Would you restate the full listing word for word and omit its pictures?

Raw data Block Start

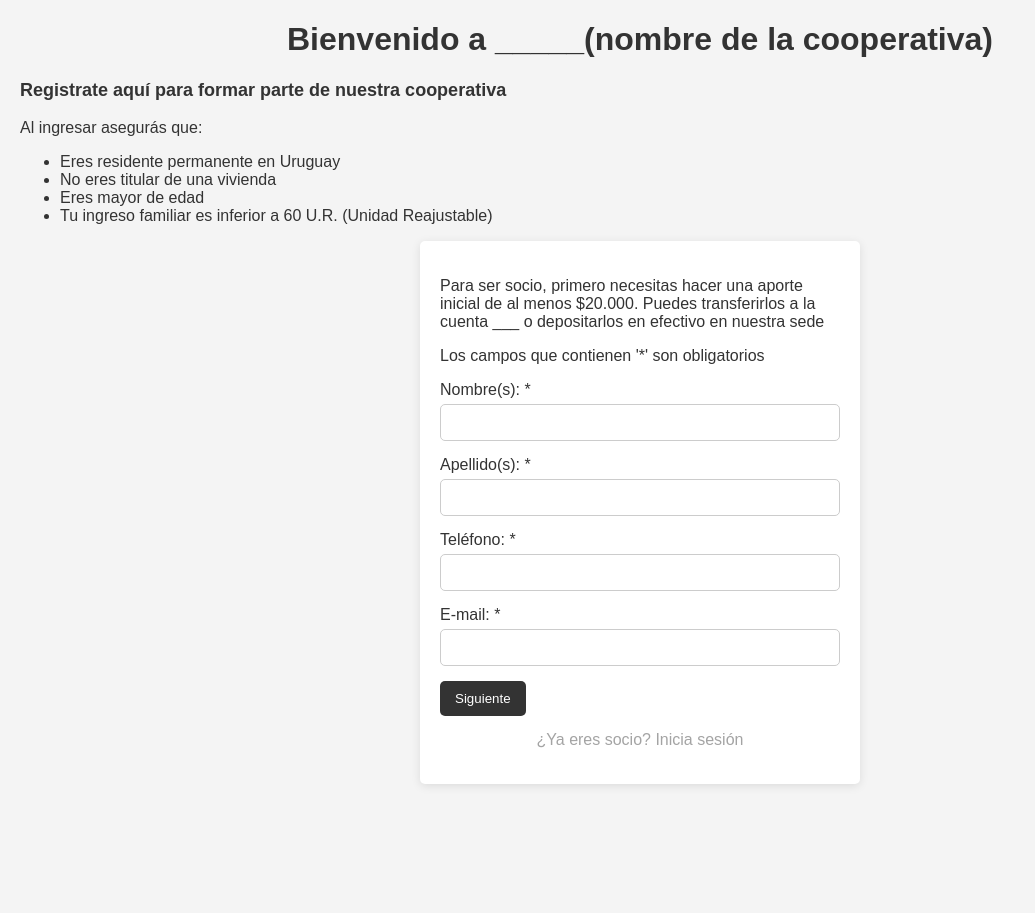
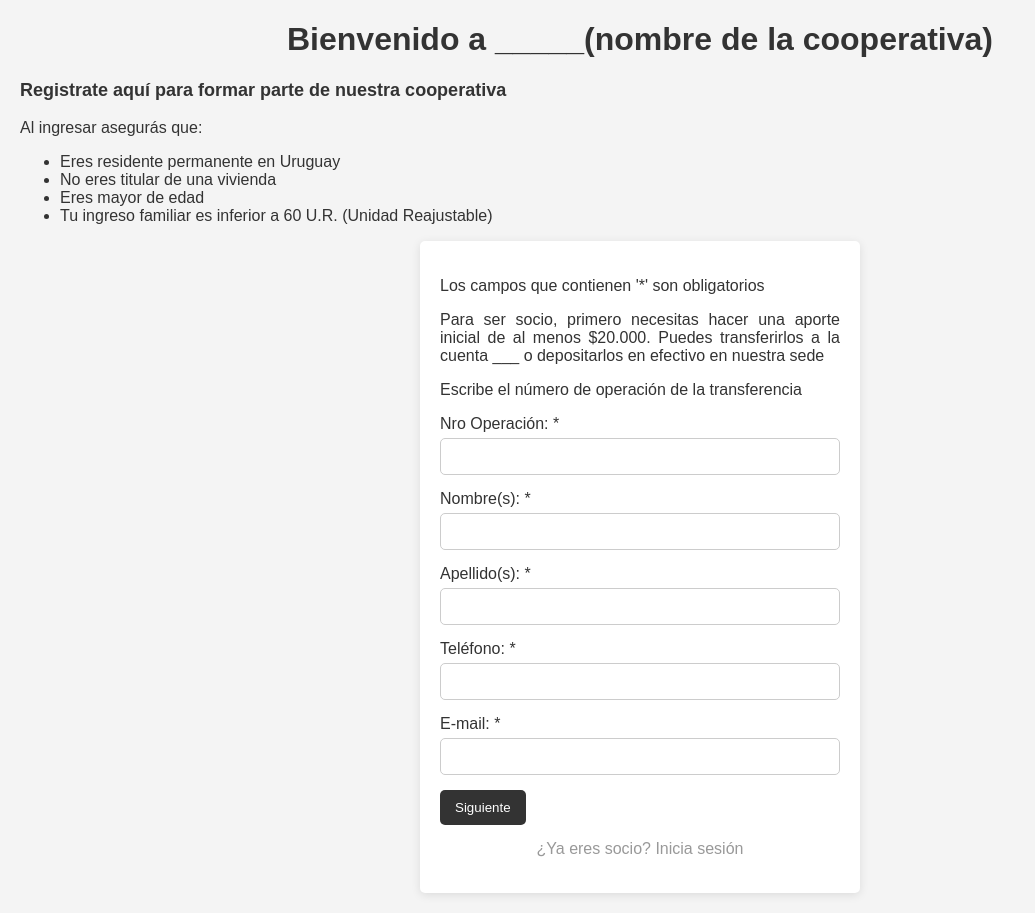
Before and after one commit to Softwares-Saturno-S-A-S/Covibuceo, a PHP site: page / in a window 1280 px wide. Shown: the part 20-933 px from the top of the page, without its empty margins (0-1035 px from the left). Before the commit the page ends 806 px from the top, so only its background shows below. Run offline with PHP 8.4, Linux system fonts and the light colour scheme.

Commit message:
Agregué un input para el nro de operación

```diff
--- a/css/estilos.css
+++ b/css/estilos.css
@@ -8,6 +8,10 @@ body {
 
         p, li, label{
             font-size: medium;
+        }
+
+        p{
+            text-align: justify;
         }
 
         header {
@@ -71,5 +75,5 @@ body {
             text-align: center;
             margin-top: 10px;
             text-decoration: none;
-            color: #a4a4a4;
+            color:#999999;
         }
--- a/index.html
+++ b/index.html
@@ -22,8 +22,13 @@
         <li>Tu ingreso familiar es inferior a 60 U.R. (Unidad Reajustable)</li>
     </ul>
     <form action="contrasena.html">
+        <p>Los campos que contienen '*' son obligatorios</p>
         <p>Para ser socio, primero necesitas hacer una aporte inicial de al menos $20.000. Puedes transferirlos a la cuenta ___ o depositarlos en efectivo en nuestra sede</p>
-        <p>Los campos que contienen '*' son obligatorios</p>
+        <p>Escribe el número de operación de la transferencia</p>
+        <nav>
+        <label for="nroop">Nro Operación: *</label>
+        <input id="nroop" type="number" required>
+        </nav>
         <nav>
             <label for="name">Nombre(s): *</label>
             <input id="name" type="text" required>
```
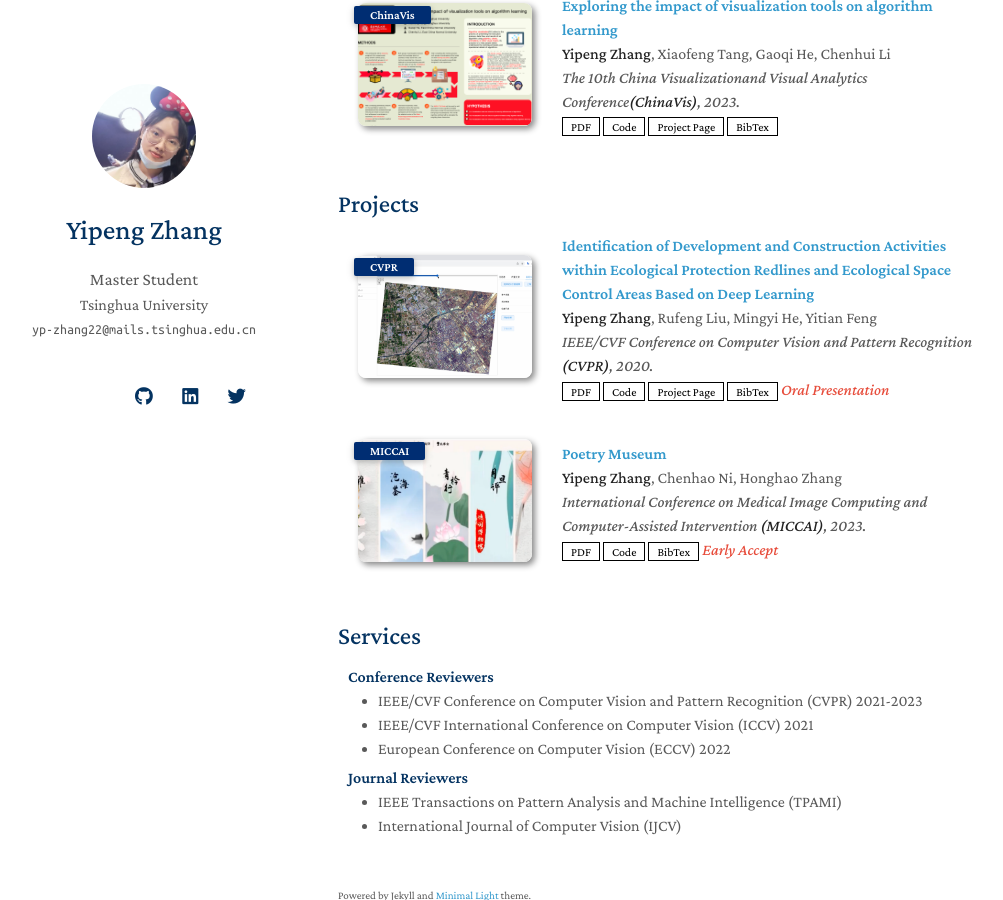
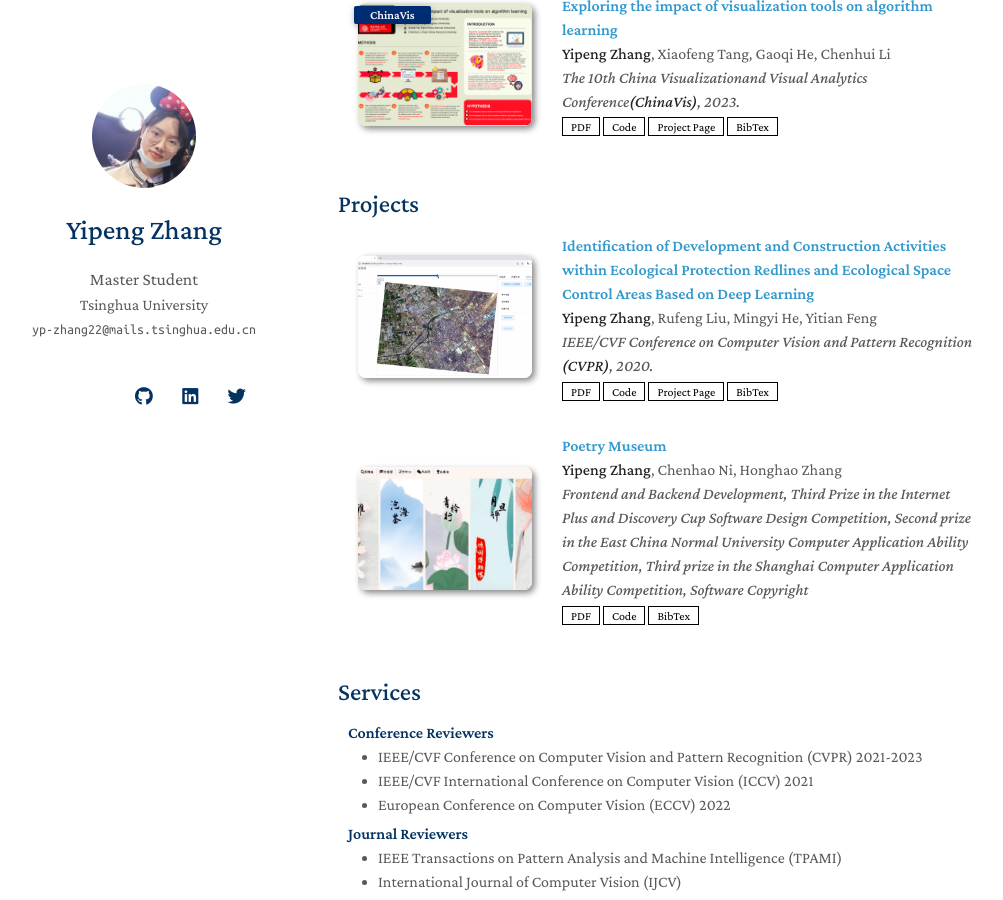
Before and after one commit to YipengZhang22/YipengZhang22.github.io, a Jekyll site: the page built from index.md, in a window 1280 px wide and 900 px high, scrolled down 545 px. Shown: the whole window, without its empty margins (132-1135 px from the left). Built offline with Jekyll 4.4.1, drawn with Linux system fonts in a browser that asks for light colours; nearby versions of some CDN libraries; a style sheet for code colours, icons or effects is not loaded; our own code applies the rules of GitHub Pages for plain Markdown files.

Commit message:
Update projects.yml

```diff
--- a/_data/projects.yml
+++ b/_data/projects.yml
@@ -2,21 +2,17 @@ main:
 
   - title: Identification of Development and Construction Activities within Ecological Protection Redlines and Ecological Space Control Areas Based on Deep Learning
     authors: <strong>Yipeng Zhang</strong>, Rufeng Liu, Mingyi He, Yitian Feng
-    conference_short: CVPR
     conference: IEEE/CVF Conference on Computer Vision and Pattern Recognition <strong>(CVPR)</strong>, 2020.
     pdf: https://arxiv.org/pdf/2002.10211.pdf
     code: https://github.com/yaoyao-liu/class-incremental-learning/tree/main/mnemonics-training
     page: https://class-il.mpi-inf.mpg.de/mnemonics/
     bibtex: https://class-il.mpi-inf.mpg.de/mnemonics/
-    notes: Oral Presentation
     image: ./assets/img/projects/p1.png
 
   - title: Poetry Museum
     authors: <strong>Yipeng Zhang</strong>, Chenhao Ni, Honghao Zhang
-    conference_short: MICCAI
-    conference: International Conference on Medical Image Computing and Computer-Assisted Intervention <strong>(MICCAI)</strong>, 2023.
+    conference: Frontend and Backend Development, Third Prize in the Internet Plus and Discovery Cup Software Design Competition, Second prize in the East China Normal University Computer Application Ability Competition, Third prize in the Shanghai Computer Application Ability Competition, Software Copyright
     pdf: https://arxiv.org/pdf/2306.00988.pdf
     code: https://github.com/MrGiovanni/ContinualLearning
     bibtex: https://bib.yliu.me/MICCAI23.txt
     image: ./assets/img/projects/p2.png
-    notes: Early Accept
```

Raw data Block End

Task result —
Before and after one commit to Softwares-Saturno-S-A-S/Covibuceo, a PHP site: page / in a window 1280 px wide. Shown: the part 20-933 px from the top of the page, without its empty margins (0-1035 px from the left). Before the commit the page ends 806 px from the top, so only its background shows below. Run offline with PHP 8.4, Linux system fonts and the light colour scheme.

Commit message:
Agregué un input para el nro de operación

```diff
--- a/css/estilos.css
+++ b/css/estilos.css
@@ -8,6 +8,10 @@ body {
 
         p, li, label{
             font-size: medium;
+        }
+
+        p{
+            text-align: justify;
         }
 
         header {
@@ -71,5 +75,5 @@ body {
             text-align: center;
             margin-top: 10px;
             text-decoration: none;
-            color: #a4a4a4;
+            color:#999999;
         }
--- a/index.html
+++ b/index.html
@@ -22,8 +22,13 @@
         <li>Tu ingreso familiar es inferior a 60 U.R. (Unidad Reajustable)</li>
     </ul>
     <form action="contrasena.html">
+        <p>Los campos que contienen '*' son obligatorios</p>
         <p>Para ser socio, primero necesitas hacer una aporte inicial de al menos $20.000. Puedes transferirlos a la cuenta ___ o depositarlos en efectivo en nuestra sede</p>
-        <p>Los campos que contienen '*' son obligatorios</p>
+        <p>Escribe el número de operación de la transferencia</p>
+        <nav>
+        <label for="nroop">Nro Operación: *</label>
+        <input id="nroop" type="number" required>
+        </nav>
         <nav>
             <label for="name">Nombre(s): *</label>
             <input id="name" type="text" required>
```
Before and after one commit to YipengZhang22/YipengZhang22.github.io, a Jekyll site: the page built from index.md, in a window 1280 px wide and 900 px high, scrolled down 545 px. Shown: the whole window, without its empty margins (132-1135 px from the left). Built offline with Jekyll 4.4.1, drawn with Linux system fonts in a browser that asks for light colours; nearby versions of some CDN libraries; a style sheet for code colours, icons or effects is not loaded; our own code applies the rules of GitHub Pages for plain Markdown files.

Commit message:
Update projects.yml

```diff
--- a/_data/projects.yml
+++ b/_data/projects.yml
@@ -2,21 +2,17 @@ main:
 
   - title: Identification of Development and Construction Activities within Ecological Protection Redlines and Ecological Space Control Areas Based on Deep Learning
     authors: <strong>Yipeng Zhang</strong>, Rufeng Liu, Mingyi He, Yitian Feng
-    conference_short: CVPR
     conference: IEEE/CVF Conference on Computer Vision and Pattern Recognition <strong>(CVPR)</strong>, 2020.
     pdf: https://arxiv.org/pdf/2002.10211.pdf
     code: https://github.com/yaoyao-liu/class-incremental-learning/tree/main/mnemonics-training
     page: https://class-il.mpi-inf.mpg.de/mnemonics/
     bibtex: https://class-il.mpi-inf.mpg.de/mnemonics/
-    notes: Oral Presentation
     image: ./assets/img/projects/p1.png
 
   - title: Poetry Museum
     authors: <strong>Yipeng Zhang</strong>, Chenhao Ni, Honghao Zhang
-    conference_short: MICCAI
-    conference: International Conference on Medical Image Computing and Computer-Assisted Intervention <strong>(MICCAI)</strong>, 2023.
+    conference: Frontend and Backend Development, Third Prize in the Internet Plus and Discovery Cup Software Design Competition, Second prize in the East China Normal University Computer Application Ability Competition, Third prize in the Shanghai Computer Application Ability Competition, Software Copyright
     pdf: https://arxiv.org/pdf/2306.00988.pdf
     code: https://github.com/MrGiovanni/ContinualLearning
     bibtex: https://bib.yliu.me/MICCAI23.txt
     image: ./assets/img/projects/p2.png
-    notes: Early Accept
```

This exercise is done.